In the meantime the incidence of manual handling injury has increased, passenger complaints have been ignored and the effort of the advocacy groups, who have made constructive suggestions, put in the too-hard basket again.

Enter Air New Zealand
Early in 2008 Air New Zealand commissioned an independent review of the disabled passenger handling processes and procedures. Subsequent to the review, an internal steering group was established consisting of senior managers from across the business and sponsored by the group general manager of the international airline. The steering group considered the disabled passenger experience end-to-end and opportunities for improving handling procedures, assistive equipment and staff training.

For Air New Zealand the Pacific route to the West Coast has long been a flagship.

Upgraded regulations implemented by the United States Dept. of Transportation relating to nondiscrimination on the basis of disability in air travel were imminent and these were taken into consideration. In addition, the handling of disabled passengers was an important consideration with the imminent introduction of the new B777-300 fleet.

The airline identified staff manual handling tasks associated with boarding and deplaning of physically disabled passengers as a significant risk. Check-in service agents, ground handlers and cabin crew were all represented in the incident reporting process. The incident numbers were not significant, but risks were clearly identified.

Management took up the committee recommendations. These included design and engineering solutions, and process changes supported by new equipment and staff retraining — a major undertaking.

New equipment included power-driven wheelchairs at all major domestic airports. Two types, one for general terminal use and another narrow model that could be used as a boarding chair.

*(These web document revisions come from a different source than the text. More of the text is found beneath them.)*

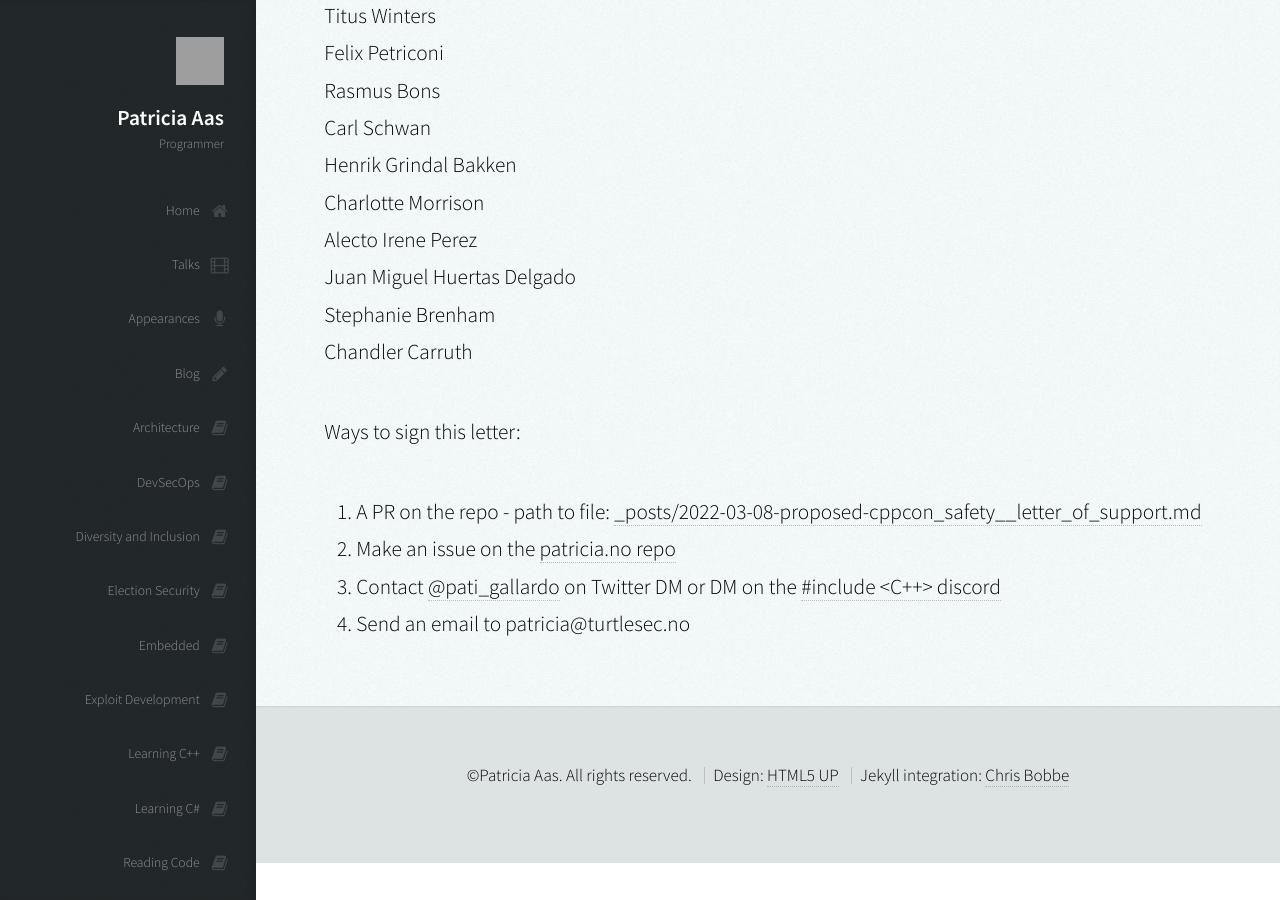
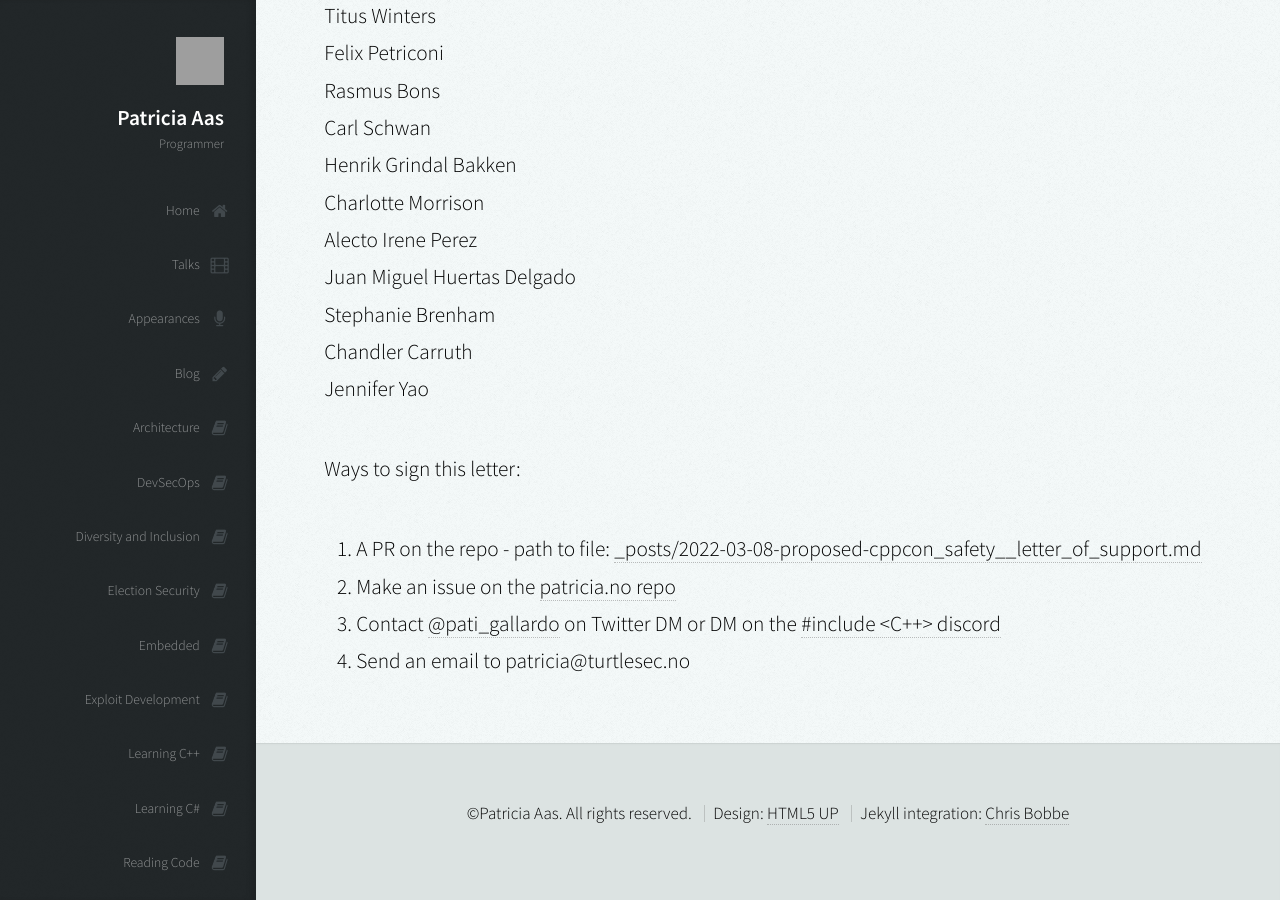
Before and after one commit to patricia-gallardo/patricia-gallardo.github.io, a Jekyll site: the page built from _posts/2022-03-08-proposed-cppcon_safety__letter_of_support.md, in a window 1280 px wide and 900 px high, scrolled down 2984 px. Built offline with Jekyll 4.4.1, drawn with Linux system fonts in a browser that asks for light colours; nearby versions of some CDN libraries; grey boxes are pictures that could not be loaded.

Commit message:
Add name to letter of support
Thank you for bringing this to light, Patricia.

```diff
--- a/_posts/2022-03-08-proposed-cppcon_safety__letter_of_support.md
+++ b/_posts/2022-03-08-proposed-cppcon_safety__letter_of_support.md
@@ -88,6 +88,7 @@ Alecto Irene Perez <br>
 Juan Miguel Huertas Delgado <br>
 Stephanie Brenham <br>
 Chandler Carruth <br>
+Jennifer Yao<br>
 
 
 Ways to sign this letter:
```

The design included a new on-board wheelchair to facilitate a level transfer from chair to chair and from chair to the cabin seat. Lifting had just been eliminated. A local New Zealand wheelchair manufacturer was assigned the task of developing a prototype that could be tested and commented on by disability advocacy groups and frequent flyers who have a mobility issue.

All that takes time, money and commitment.

For the cabin crew the move from the chair into the seat is never easy. In some cases the passenger or carer can assist, often that is not possible.

Air New Zealand devised a system using a transfer belt, slide sheet and slide board — a modification of techniques used in physiotherapy setting. This is made much easier when the wheelchair height and the aircraft seat height are aligned.

Some seat modifications were also designed for future business premier and premium economy class seating. This required the involvement of the design team and aircraft seat manufacturers.

Already, indications are looking very good. The systems have been in place four months. It is now in place on long-haul flights.

It is early, but the initial results have been encouraging. Staff manual handling injuries associated with disabled passenger handling are reducing. During this period Air New Zealand recorded reductions of up to 25 percent in flight delays and a 32 percent in minutes lost and associated costs.

The softer spin-off for the company has been a genuine connection between passengers, front line staff and the disabled community.

Going forward the changes will be rolled out on all flights — a big ask for an airline with a sizable network for a country as small as New Zealand, where air travel has always been high on a per capita basis.

Air New Zealand has shown leadership the industry would do well to follow.

Ground Handling and cabin service for disabled passengers has been slowly improving but talk to frequent flyers with a disability and they will raise travel issues such as transportation interchange before they even reach the terminal, check-in and managing luggage. Invariably, the issue of paper work and forms is raised. Despite really good work that has been done by the U.S. Dept. of Transportation and European Union lawmakers, the devil is in the detail.

Some airports and airlines do it well — the majority still have a way to go. The community does have Web sites that rate facilities and service standard globally.

They do tell it like it is — well worth a visit and see how the service at your airport or airline scores.